“We are looking at a perfect storm where existing and new companies are integrating subscription models. Many of these are SME companies who are looking for solutions where they have up to 10.000 subscriptions. This is an area that is uncontested at the moment,” Rasmus Foged says.
Smart money – and wider consequences
The market situation and potential has led to investment and M&A activity in the space.
Aria Systems has received more than $130 million in funding over five rounds. Zuora has received just shy of $250 million, and spent some of that money to acquire Frontleaf in 2015. Subsequently, Zuora launched Z-Insights, a subscriber analytics solution. The deal illustrates something I believe we will see more of in coming years. As the industry matures, companies will look to differentiate themselves through integrating new services. This will, as it has previously done in many other software sub-industries, lead to acquisitions.
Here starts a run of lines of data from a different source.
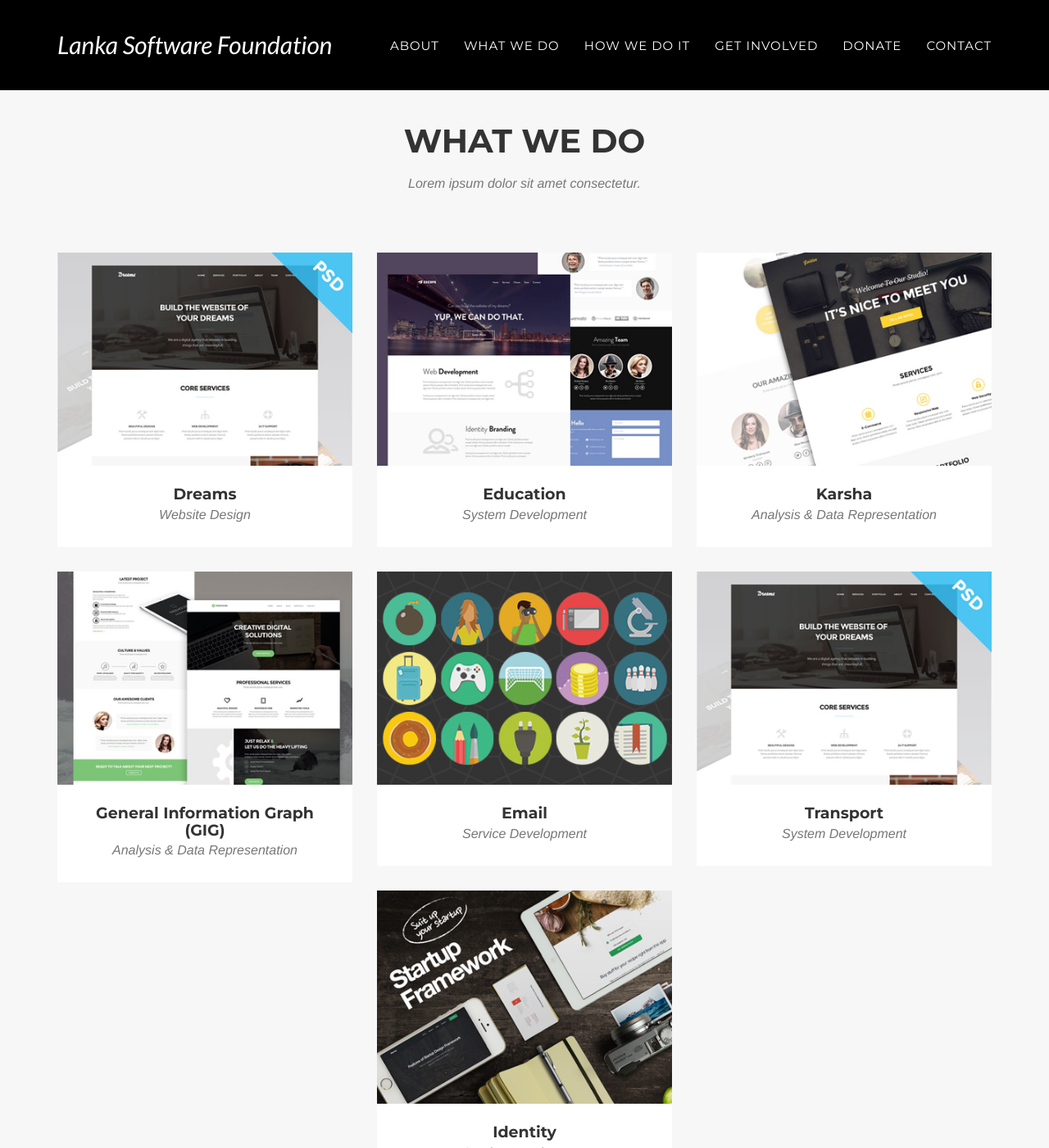
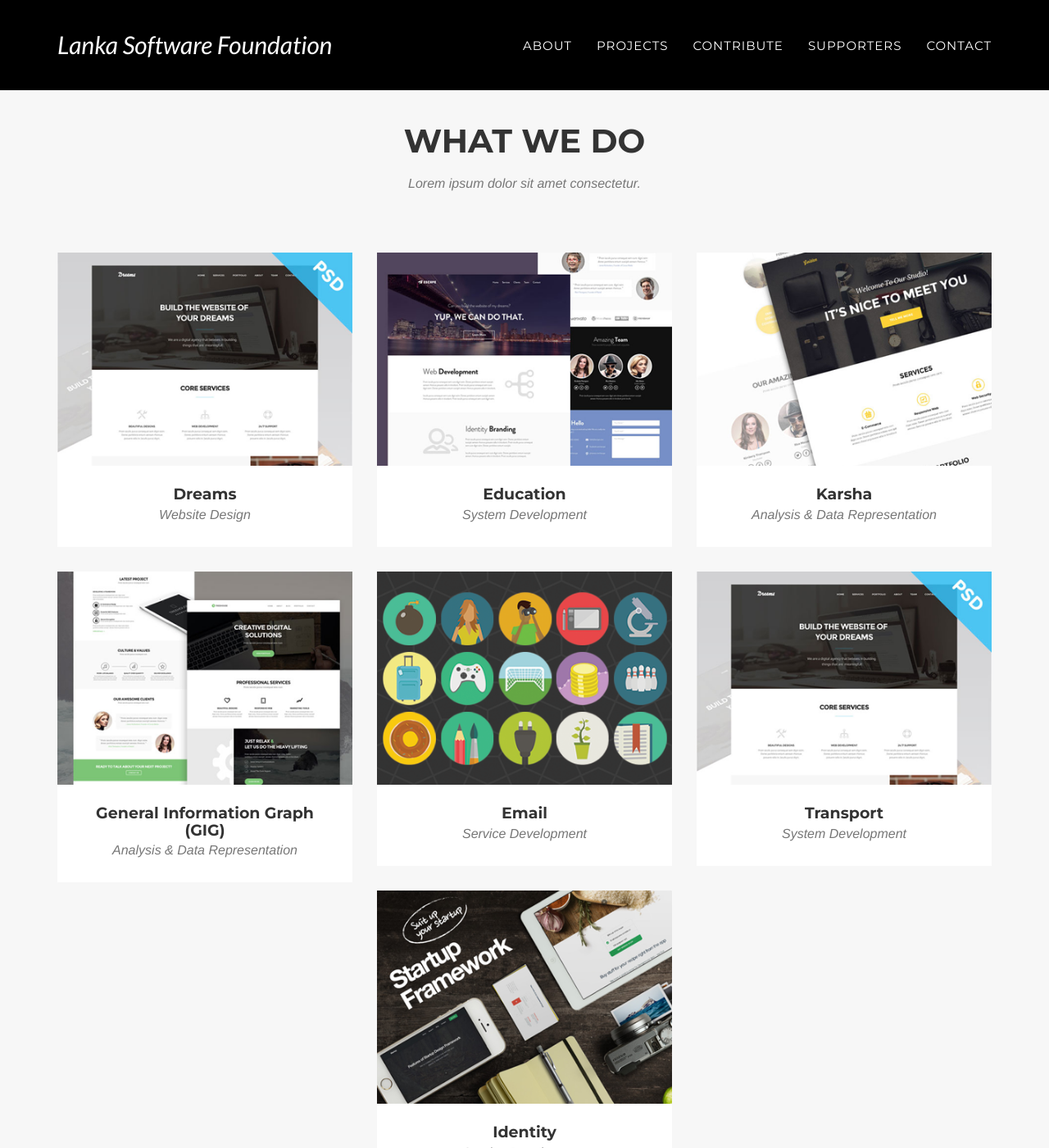
Before and after one commit to MrClemRkz/mrclemrkz.github.io, a Jekyll site: the page built from what-we-do.html, in a window 1280 px wide and 1400 px high. Shown: the whole window at 82% size. Built offline with Jekyll 4.4.1, drawn with Linux system fonts in a browser that asks for light colours; some web fonts are replaced.

Commit message:
menu change with default font.

```diff
--- a/_includes/css/agency.css
+++ b/_includes/css/agency.css
@@ -6,7 +6,7 @@
 
 body {
     overflow-x: hidden;
-    font-family: "Roboto Slab","Helvetica Neue",Helvetica,Arial,sans-serif;
+    font-family: "Montserrat","Helvetica Neue",Helvetica,Arial,sans-serif;
     color: #{{ site.data.template.color.secondary-dark }};
 }
 
--- a/_includes/head.html
+++ b/_includes/head.html
@@ -13,7 +13,7 @@
     <!-- Custom Fonts -->
     <link rel="stylesheet" href="{{ "/css/font-awesome/css/font-awesome.min.css" | prepend: site.baseurl }}">
     <link href="https://fonts.googleapis.com/css?family=Montserrat:400,700" rel="stylesheet" type="text/css">
-    <link href='https://fonts.googleapis.com/css?family=Kaushan+Script' rel='stylesheet' type='text/css'>
+    <!-- <link href='https://fonts.googleapis.com/css?family=Kaushan+Script' rel='stylesheet' type='text/css'> -->
     <link href="https://fonts.googleapis.com/css?family=Lato:400,700,400italic,700italic" rel="stylesheet" type="text/css">
     <link href='https://fonts.googleapis.com/css?family=Droid+Serif:400,700,400italic,700italic' rel='stylesheet' type='text/css'>
     <link href='https://fonts.googleapis.com/css?family=Roboto+Slab:400,100,300,700' rel='stylesheet' type='text/css'>
--- a/_includes/singlepage-navigation.html
+++ b/_includes/singlepage-navigation.html
@@ -22,16 +22,13 @@
                         <a href="/about">About</a>
                     </li>
                     <li>
-                        <a href="/work">What we do</a>
+                        <a href="/projects">Projects</a>
                     </li>
                     <li>
-                        <a href="/how">How we do it</a>
+                        <a href="/contribute">Contribute</a>
                     </li>
                     <li>
-                        <a class="page-scroll" href="/#get-involved">Get involved</a>
-                    </li>
-                    <li>
-                        <a class="page-scroll" href="#">Donate</a>
+                        <a class="page-scroll" href="/#supporters">Supporters</a>
                     </li>
                     <li>
                         <a class="page-scroll" href="/#contact">Contact</a>
--- a/what-we-do.html
+++ b/what-we-do.html
@@ -1,7 +1,7 @@
 ---
-title: What we do | LSF
+title: Projects | LSF
 layout: single-page
-permalink: /work/
+permalink: /projects/
 ---
 
 
```
Also changed, not shown: _includes/navigation.html (+3 -6 lines).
The appetite for acquisitions will be bolstered by the fact that PE/VC money is also flowing into the industry space. As an example, Digital River, which was acquired by Siris Capital Group in 2014. There is also interest from big software companies, like Amdocs - who acquired Vindicia in 2016.
As the industry matures, companies will look to differentiate themselves through integrating new services. This will lead to acquisitions.
What is happening – and will happen – in the SBP space will be of interest for companies far beyond subscriptions, or software for that matter.
SBP is essentially about providing the backbone / connectors for a new kind of behaviour (in this case shopping) that is growing / made possible due to increased connectivity and technological advances. The same kind of development is happening across many sectors and industries – and increasingly to our infrastructure. Smart cities are going to need the same connections between systems, as are driverless cars, and our increasingly decentralised energy production.